So the gist of it is the static colliders are sourced using the static object DOP node and for volume collisions use a proxy volume SDF while for the bullet collisions, use concave geo representation. Also turned up feedback scale to 1 in the FLIP Solver.

vorticity attribute from FLIP Simulation

curvature attribute from FLIP SDF

Sourcing Whitewater

Through the Whitewater Source node, there are four ways of sourcing whitewater; acceleration, vorticity, curvature and additional inputs. The acceleration method may be the easiest to grasp because it's usually apparent when the particles are moving faster or accelerating. The less obvious methods are vorticity and curvature. By visualizing the attributes and understanding how the node processes these values, we can get a better sense of what values we need to input for the whitewater source node. In this case, the acceleration method was not used because it didn't look very appealing. Particles moving fast leave behind unwanted trails and makes it seem less realistic.

Additional inputs were added as well to the leading edges of the fluid. It seemed a bit too thin by just using the curvature values calculated by the node, so by rebuilding how the curvature was calculated, I was able to exaggerate the curvature values where I wanted it to be and use that as additional inputs.

Whitewater Sim

After getting the right amount of whitewater source. The whitewater sim is fairly straightforward as well. However to give a more interesting look, the erosion, repellants and clumping values were slightly tweaked add variety.

Wetmap Textures

The wetmaps are generated by transferring a wetness attribute from the FLIP sim and the Whitewater to the colliding objects. The wetness would be subtracted over time.

However, to get that to work, points were scattered across the whole collider geometry and those points would have the UV attributes on them as well so that this wetness attribute can be remapped into the correct UV space. This is then rendered out as a black and white animated texture. It'll then be assigned as a mask to control the reflection, roughness and diffuse parameters of the collider's materials.


This is the reference video for the flood project.


The whole clip can be found here:

last bit of thing to say...

This project started as a simpler school project FLIP sim with static colliders. Then during a portfolio review, I was told that even though it's a cool shot, there are some things that are broken, one of which was the scale. So I went back and reworked the project.

This back and forth happened a few times over 3 years where either there was a critique to improve the shot or I was trying to experiment with something. Bit by bit I was adding in elements, whitewater, RBD interaction, wetmaps, textures, looking at reference and even learning to render with redshift!

It definitely was a long process, but in the end, I am still really proud of the result and the journey it took to get it here.
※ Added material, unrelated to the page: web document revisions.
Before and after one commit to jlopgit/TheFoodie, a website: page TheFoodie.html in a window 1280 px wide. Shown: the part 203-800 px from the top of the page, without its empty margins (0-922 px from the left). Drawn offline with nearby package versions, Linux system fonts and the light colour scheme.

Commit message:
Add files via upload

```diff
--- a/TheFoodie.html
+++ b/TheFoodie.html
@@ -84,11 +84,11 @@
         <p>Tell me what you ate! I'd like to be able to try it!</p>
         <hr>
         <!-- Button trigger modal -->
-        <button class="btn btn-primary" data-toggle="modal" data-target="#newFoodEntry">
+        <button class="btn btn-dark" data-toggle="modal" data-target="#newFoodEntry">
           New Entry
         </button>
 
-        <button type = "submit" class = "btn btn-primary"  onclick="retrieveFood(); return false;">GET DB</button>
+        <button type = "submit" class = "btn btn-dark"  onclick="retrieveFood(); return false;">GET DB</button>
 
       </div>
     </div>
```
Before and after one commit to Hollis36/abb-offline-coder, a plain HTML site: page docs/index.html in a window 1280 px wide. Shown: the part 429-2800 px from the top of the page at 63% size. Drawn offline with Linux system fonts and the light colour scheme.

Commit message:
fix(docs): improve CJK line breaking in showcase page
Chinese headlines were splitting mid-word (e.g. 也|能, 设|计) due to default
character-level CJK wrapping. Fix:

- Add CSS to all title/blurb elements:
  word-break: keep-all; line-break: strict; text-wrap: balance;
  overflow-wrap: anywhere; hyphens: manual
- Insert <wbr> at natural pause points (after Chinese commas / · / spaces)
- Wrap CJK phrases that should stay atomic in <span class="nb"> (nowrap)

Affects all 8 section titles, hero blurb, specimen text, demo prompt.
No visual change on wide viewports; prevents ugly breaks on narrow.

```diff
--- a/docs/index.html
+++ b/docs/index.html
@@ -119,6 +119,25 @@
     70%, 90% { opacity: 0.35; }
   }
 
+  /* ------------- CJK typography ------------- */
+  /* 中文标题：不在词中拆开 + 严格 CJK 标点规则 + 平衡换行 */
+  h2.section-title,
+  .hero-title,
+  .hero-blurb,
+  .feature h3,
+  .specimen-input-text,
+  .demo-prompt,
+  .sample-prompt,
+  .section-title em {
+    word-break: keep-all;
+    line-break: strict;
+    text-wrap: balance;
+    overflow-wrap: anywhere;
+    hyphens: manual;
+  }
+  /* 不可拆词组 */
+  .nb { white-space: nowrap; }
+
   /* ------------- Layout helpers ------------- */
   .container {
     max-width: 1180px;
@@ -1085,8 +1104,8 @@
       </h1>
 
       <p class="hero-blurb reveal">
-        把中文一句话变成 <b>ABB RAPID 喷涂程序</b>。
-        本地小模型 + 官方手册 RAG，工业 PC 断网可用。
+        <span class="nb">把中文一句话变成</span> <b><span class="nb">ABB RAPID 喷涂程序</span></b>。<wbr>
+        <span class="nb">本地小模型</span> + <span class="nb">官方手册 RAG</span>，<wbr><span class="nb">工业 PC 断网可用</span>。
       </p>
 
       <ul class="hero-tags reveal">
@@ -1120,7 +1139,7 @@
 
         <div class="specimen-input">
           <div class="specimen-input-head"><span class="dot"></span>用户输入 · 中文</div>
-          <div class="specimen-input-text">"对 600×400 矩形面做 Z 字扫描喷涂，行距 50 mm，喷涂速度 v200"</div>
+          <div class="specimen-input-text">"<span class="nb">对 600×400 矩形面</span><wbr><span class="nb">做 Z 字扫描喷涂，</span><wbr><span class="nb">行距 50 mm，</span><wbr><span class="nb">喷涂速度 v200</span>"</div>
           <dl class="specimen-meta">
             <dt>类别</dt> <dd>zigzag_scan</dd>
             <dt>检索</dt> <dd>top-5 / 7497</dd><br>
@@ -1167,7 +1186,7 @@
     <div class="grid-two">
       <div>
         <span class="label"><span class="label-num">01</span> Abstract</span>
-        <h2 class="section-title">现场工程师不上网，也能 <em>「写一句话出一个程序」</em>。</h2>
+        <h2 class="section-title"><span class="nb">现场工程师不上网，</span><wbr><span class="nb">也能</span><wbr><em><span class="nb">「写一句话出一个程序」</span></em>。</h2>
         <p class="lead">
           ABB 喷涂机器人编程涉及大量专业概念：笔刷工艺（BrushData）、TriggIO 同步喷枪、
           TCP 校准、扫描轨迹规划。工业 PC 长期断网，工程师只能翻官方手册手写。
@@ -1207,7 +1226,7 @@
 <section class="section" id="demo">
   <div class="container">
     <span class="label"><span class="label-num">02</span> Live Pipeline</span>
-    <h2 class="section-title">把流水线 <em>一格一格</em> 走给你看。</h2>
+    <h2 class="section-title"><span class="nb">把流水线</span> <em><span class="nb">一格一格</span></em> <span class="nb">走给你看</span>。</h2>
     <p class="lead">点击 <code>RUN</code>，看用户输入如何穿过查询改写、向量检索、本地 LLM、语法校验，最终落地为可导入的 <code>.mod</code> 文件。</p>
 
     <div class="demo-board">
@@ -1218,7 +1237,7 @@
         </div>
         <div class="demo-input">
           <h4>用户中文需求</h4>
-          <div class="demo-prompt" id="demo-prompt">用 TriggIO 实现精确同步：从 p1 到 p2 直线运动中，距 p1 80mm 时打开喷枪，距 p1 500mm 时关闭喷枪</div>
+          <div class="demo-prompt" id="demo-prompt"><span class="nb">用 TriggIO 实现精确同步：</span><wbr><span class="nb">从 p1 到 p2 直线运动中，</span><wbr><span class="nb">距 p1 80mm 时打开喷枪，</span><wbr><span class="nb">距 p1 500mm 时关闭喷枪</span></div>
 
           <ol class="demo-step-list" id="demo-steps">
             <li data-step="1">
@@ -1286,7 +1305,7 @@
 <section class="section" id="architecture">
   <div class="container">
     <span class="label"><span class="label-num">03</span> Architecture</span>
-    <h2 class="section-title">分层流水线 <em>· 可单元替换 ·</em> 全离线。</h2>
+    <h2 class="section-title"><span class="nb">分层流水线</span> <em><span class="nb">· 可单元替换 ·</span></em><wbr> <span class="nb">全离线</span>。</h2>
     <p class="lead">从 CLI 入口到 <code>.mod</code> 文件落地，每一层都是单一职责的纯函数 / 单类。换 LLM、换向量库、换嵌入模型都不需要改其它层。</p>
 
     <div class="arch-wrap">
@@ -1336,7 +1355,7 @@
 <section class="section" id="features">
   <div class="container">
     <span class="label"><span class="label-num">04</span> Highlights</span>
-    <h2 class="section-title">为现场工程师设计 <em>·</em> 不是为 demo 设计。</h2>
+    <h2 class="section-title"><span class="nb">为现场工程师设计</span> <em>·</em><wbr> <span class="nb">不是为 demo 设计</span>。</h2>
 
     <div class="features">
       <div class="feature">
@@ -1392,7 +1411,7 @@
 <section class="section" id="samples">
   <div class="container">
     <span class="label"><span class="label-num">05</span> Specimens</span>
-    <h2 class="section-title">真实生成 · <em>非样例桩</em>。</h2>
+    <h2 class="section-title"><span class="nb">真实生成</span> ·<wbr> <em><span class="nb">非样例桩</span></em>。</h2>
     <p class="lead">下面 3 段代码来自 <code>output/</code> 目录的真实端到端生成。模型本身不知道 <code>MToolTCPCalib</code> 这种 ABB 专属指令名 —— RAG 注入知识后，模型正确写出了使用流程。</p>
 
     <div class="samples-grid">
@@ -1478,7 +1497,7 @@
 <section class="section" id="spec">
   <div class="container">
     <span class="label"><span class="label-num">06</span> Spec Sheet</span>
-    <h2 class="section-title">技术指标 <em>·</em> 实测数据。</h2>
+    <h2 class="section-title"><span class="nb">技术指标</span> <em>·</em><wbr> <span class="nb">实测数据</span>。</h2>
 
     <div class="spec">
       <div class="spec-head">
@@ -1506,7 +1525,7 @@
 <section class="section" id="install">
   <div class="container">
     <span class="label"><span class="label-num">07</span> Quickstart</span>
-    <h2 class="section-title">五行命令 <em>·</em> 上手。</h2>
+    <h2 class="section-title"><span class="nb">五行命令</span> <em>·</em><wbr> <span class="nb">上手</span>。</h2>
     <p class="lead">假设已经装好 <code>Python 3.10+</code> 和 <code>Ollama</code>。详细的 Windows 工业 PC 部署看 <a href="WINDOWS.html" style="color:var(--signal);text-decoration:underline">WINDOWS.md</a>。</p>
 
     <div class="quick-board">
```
There was a lot I learnt and I'd like to thank Jonathan Gilbert, Ilan Gabai, and Samuel Simanjuntak who all helped me realize what I had to improve in different stages of the project.